/institutional/perspectives/macroeconomic-research/fed-shifting-to-easing-mode-inflation-labor-cool

Macroeconomic Update: Fed Shifting to Easing Mode as Inflation and Labor Market Cool

Shift to Fed easing cycle helps brighten the economic outlook, but risks remain.

February 22, 2024


This Macroeconomic Outlook report is excerpted from the First Quarter 2024 Fixed-Income Sector Views.

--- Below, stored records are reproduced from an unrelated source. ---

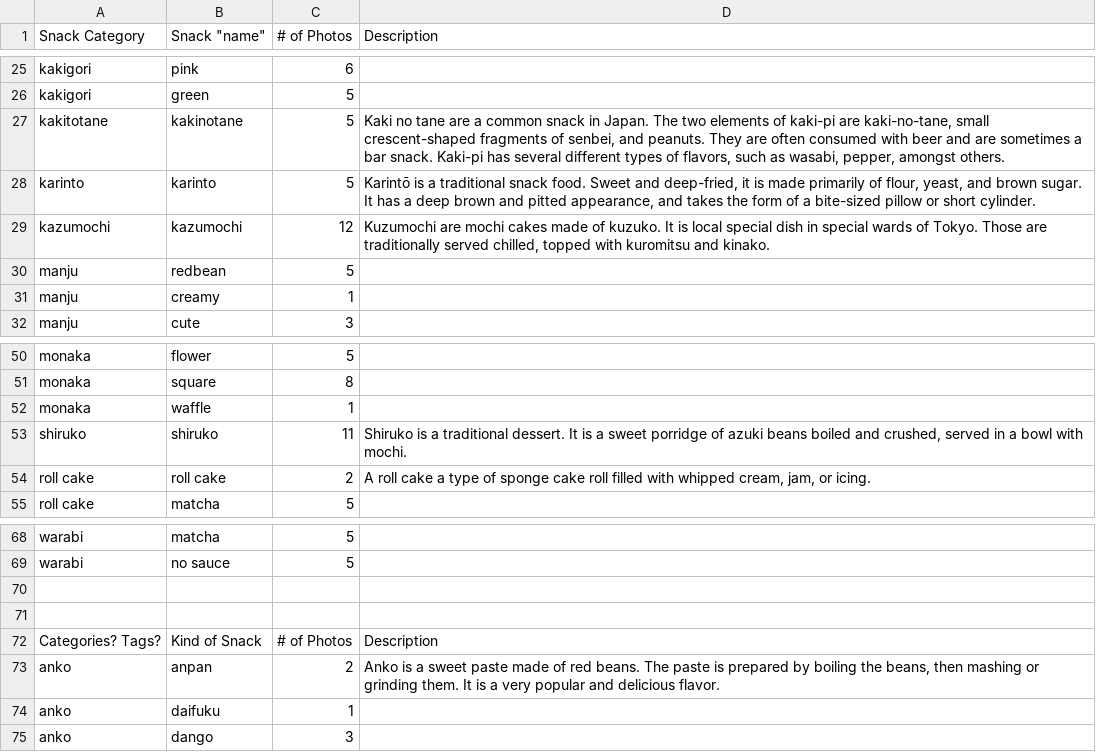
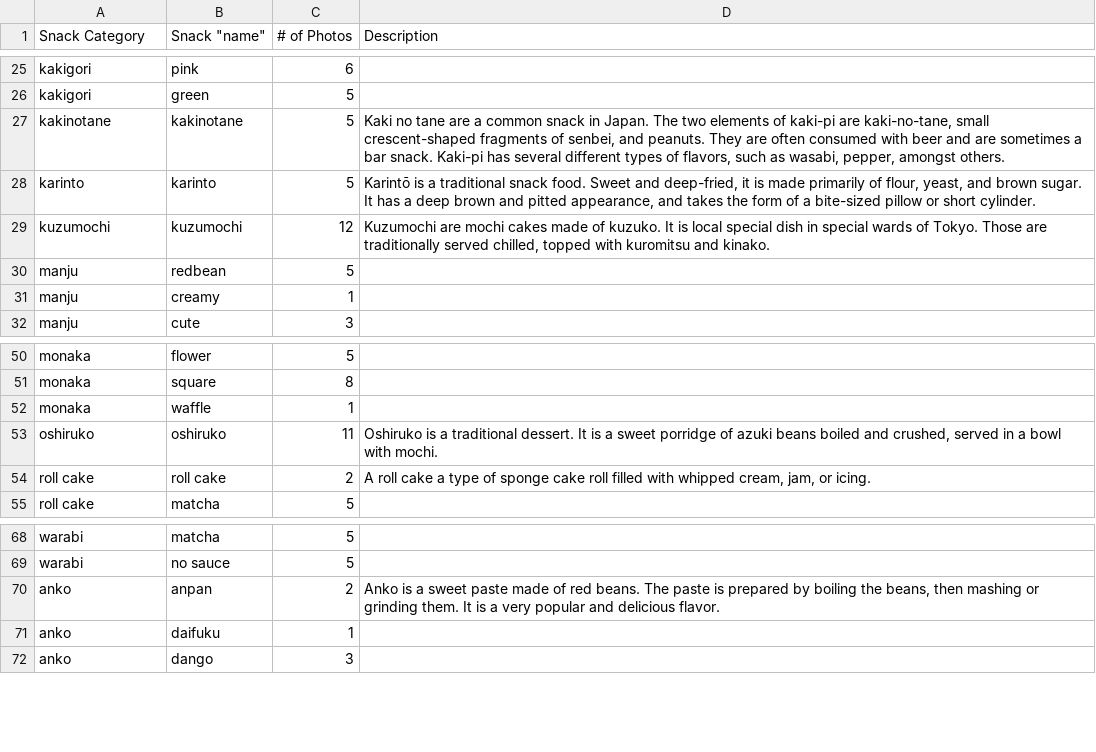
Before and after one commit to jacdalton/mochinari, a CSV file: snackseeds.csv, drawn as a sheet; only a part is shown, gaps mark what is left out.

Commit message:
seeded categories from csv

```diff
--- a/snackseeds.csv
+++ b/snackseeds.csv
@@ -26,5 +26,5 @@ kakigori,pink,6,
 kakigori,green,5,
-kakitotane,kakinotane,5,"Kaki no tane are a common snack in Japan. The two elements of kaki-pi are kaki-no-tane, small crescent-shaped fragments of senbei, and peanuts. They are often consumed with beer and are sometimes a bar snack. Kaki-pi has several different types of flavors, such as wasabi, pepper, amongst others."
+kakinotane,kakinotane,5,"Kaki no tane are a common snack in Japan. The two elements of kaki-pi are kaki-no-tane, small crescent-shaped fragments of senbei, and peanuts. They are often consumed with beer and are sometimes a bar snack. Kaki-pi has several different types of flavors, such as wasabi, pepper, amongst others."
 karinto,karinto ,5,"Karintō is a traditional  snack food. Sweet and deep-fried, it is made primarily of flour, yeast, and brown sugar. It has a deep brown and pitted appearance, and takes the form of a bite-sized pillow or short cylinder."
-kazumochi,kazumochi,12,"Kuzumochi are mochi cakes made of kuzuko. It is local special dish in special wards of Tokyo. Those are traditionally served chilled, topped with kuromitsu and kinako."
+kuzumochi,kuzumochi,12,"Kuzumochi are mochi cakes made of kuzuko. It is local special dish in special wards of Tokyo. Those are traditionally served chilled, topped with kuromitsu and kinako."
 manju,redbean,5,
@@ -52,3 +52,3 @@ monaka,square,8,
 monaka,waffle,1,
-shiruko,shiruko,11,"Shiruko is a traditional dessert. It is a sweet porridge of azuki beans boiled and crushed, served in a bowl with mochi."
+oshiruko,oshiruko,11,"Oshiruko is a traditional dessert. It is a sweet porridge of azuki beans boiled and crushed, served in a bowl with mochi."
 roll cake,roll cake,2,"A roll cake a type of sponge cake roll filled with whipped cream, jam, or icing."
@@ -69,5 +69,2 @@ warabi,matcha,5,
 warabi,no sauce,5,
-,,,
-,,,
-Categories? Tags?,Kind of Snack,# of Photos,Description
 anko,anpan,2,"Anko is a sweet paste made of red beans. The paste is prepared by boiling the beans, then mashing or grinding them. It is a very popular and delicious flavor."
```
Also changed, not shown: 47 other files.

Economic conditions have been in a sweet spot recently, with solid real gross domestic product (GDP) growth, a labor market cooling toward a more sustainable pace even with layoffs remaining very low, and inflation arguably already back under the Fed’s 2 percent target (see for example core PCE inflation over the last six months). Whether by design or just good luck, the most acute negative impacts from the Fed’s tightening were largely cushioned by expansive fiscal policy in 2023. Meanwhile, inflation managed to cool significantly despite solid—but slowing—aggregate demand because the supply side showed rapid improvement, including both from international supply chains and expansion of the labor force.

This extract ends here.